It’s a common surgeon’s dream: What if you could shrink yourself down, place yourself inside the patient, and fix them from the inside? By combining virtual reality and miniaturized robotics, Vicarious Surgical, with its approach in its name, is looking to do just that.
After largely developing its system under stealth since its 2014 founding, the company is now looking to take it public in a big way through a deal that aims to place it on the New York Stock Exchange with a $1.1 billion valuation and up to $460 million in new cash on its balance sheet.
It’s been picked by the special purpose acquisition company D8 Holdings—led by David Chu, founder and former CEO of the lifestyle brand Nautica, and Donald Tang, founder of Celadon Partners—which completed its own $300 million IPO last July.
The SPAC deal’s total also includes a $115 million private investment round that has attracted the medtech giant BD as well as Vicarious’ previous high-profile backers, including Bill Gates, Khosla Ventures, Innovation Endeavors and E15 VC. After the acquisition closes in the third quarter, the company will emerge on the NYSE with the surprisingly unclaimed ticker RBOT, and eyes on a late 2023 commercial launch.
Vicarious’ system, which has already garnered a breakthrough designation from the FDA, aims to transport the physician directly to the surgical site, with all of its moving parts operating completely within the body.
A high-resolution, 3D camera is linked to a VR headset worn by the surgeon, which can be operated with a turn of the head—while two disposable robotic arms reproduce the bends and rotations of wrists, elbows and shoulders. All this is designed to fit through a single, 1.5-centimeter incision.

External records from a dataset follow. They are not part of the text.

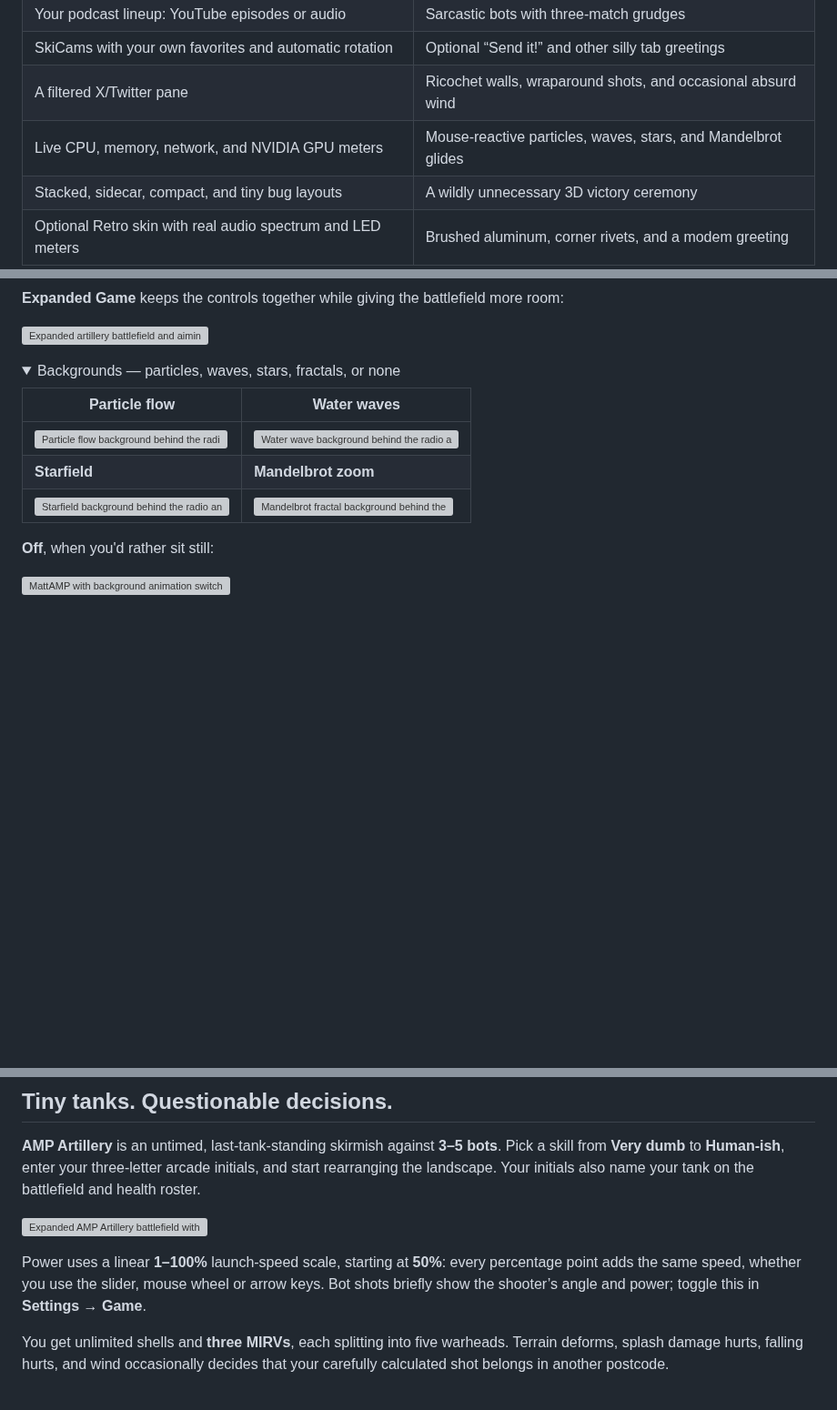
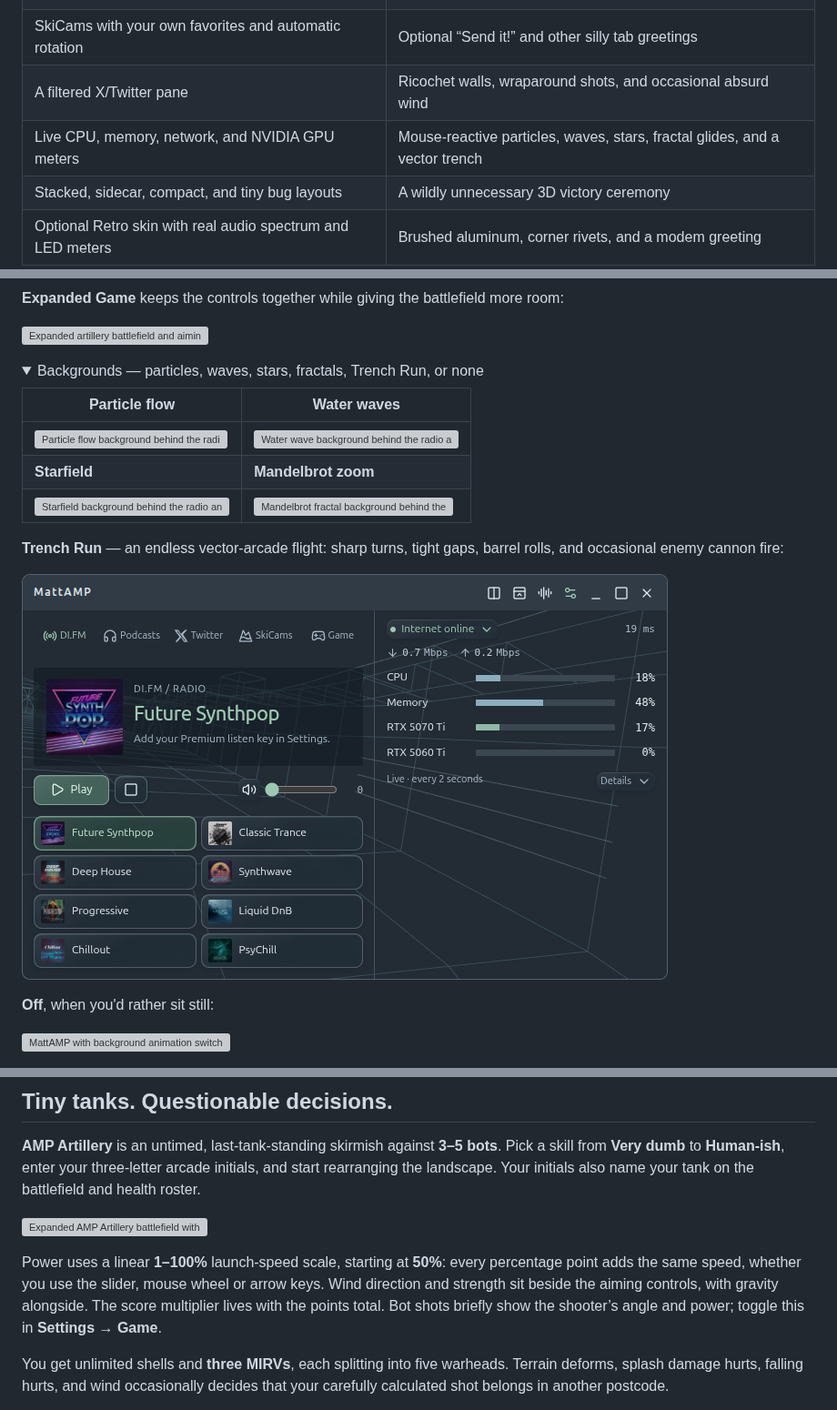
Before and after one commit to matt-dreyer/MattAMP, a Markdown page: README.md, 3 parts joined by grey strips. Shown at 91% size. GitHub-like rendering; pictures changed too: docs/images/background-trench.png (added); folded sections open; blank space fills up the shorter version; grey boxes are pictures that could not be loaded.

```diff
--- a/README.md
+++ b/README.md
@@ -24,7 +24,7 @@ It's a small, slightly ridiculous desktop app for Linux, Windows, and macOS: **m
 | Your podcast lineup: YouTube episodes or audio | Sarcastic bots with three-match grudges |
 | SkiCams with your own favorites and automatic rotation | Optional “Send it!” and other silly tab greetings |
 | A filtered X/Twitter pane | Ricochet walls, wraparound shots, and occasional absurd wind |
-| Live CPU, memory, network, and NVIDIA GPU meters | Mouse-reactive particles, waves, stars, and Mandelbrot glides |
+| Live CPU, memory, network, and NVIDIA GPU meters | Mouse-reactive particles, waves, stars, fractal glides, and a vector trench |
 | Stacked, sidecar, compact, and tiny bug layouts | A wildly unnecessary 3D victory ceremony |
 | Optional Retro skin with real audio spectrum and LED meters | Brushed aluminum, corner rivets, and a modem greeting |
 
@@ -63,13 +63,17 @@ Browse the tabs, layouts, and backgrounds below, or jump to the new [Retro previ
 </details>
 
 <details>
-<summary>Backgrounds — particles, waves, stars, fractals, or none</summary>
+<summary>Backgrounds — particles, waves, stars, fractals, Trench Run, or none</summary>
 
 | Particle flow | Water waves |
 | --- | --- |
 | ![Particle flow background behind the radio and meters](docs/images/background-flow.png) | ![Water wave background behind the radio and meters](docs/images/desktop.png) |
 | **Starfield** | **Mandelbrot zoom** |
 | ![Starfield background behind the radio and meters](docs/images/background-stars.png) | ![Mandelbrot fractal background behind the radio and meters](docs/images/background-mandelbrot.png) |
+
+**Trench Run** — an endless vector-arcade flight: sharp turns, tight gaps, barrel rolls, and occasional enemy cannon fire:
+
+![Trench Run vector background behind the radio and system meters](docs/images/background-trench.png)
 
 **Off**, when you'd rather sit still:
 
@@ -205,7 +209,7 @@ Your favorites and rotation preferences stay on your machine. No MattAMP account
 
 ![Expanded AMP Artillery battlefield with five tanks labeled with arcade names and aiming controls](docs/images/artillery.png)
 
-Power uses a linear **1–100%** launch-speed scale, starting at **50%**: every percentage point adds the same speed, whether you use the slider, mouse wheel or arrow keys. Bot shots briefly show the shooter’s angle and power; toggle this in **Settings → Game**.
+Power uses a linear **1–100%** launch-speed scale, starting at **50%**: every percentage point adds the same speed, whether you use the slider, mouse wheel or arrow keys. Wind direction and strength sit beside the aiming controls, with gravity alongside. The score multiplier lives with the points total. Bot shots briefly show the shooter’s angle and power; toggle this in **Settings → Game**.
 
 You get unlimited shells and **three MIRVs**, each splitting into five warheads. Terrain deforms, splash damage hurts, falling hurts, and wind occasionally decides that your carefully calculated shot belongs in another postcode.
 
```
Also changed, not shown: other parts of README.md (+2 -2 lines), DESIGN.md (+5 -1 lines), docs/guide.md (+4 -2 lines), docs/release-1.1.3.md (added, +23 -0 lines), 9 other files.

“Our robot can see, reach, and work anywhere inside the abdomen, which effectively shrinks the surgeon and puts her/him inside the human body,” co-founder and CEO Adam Sachs said.
While minimally invasive surgical procedures have been around for decades, their high cost, difficulty in use, and relatively limited capabilities have left open surgery as the option of choice, accounting for most abdominal surgeries performed today, Sachs said during an investor presentation.
Vicarious aims to begin with ventral hernias as an entry point into the broader surgical market, to repair the misplacement of tissues through the muscles of the abdominal wall. With its 360-degree capabilities, the robot has the ability to rotate itself up and back toward its opening to work on the “ceiling” of the abdominal cavity.
“With costs of goods that are significantly lower than competing products, we believe our robotic solution will offer a cost-effective path to improving patient outcomes and increasing the efficiency of surgical procedures for hospitals and ambulatory surgical centers,” Sachs said.
In 2021, the company plans to launch its early adopter program, first beta test and presubmission work with the FDA before building its first production unit and completing verification and validation testing over the following two years.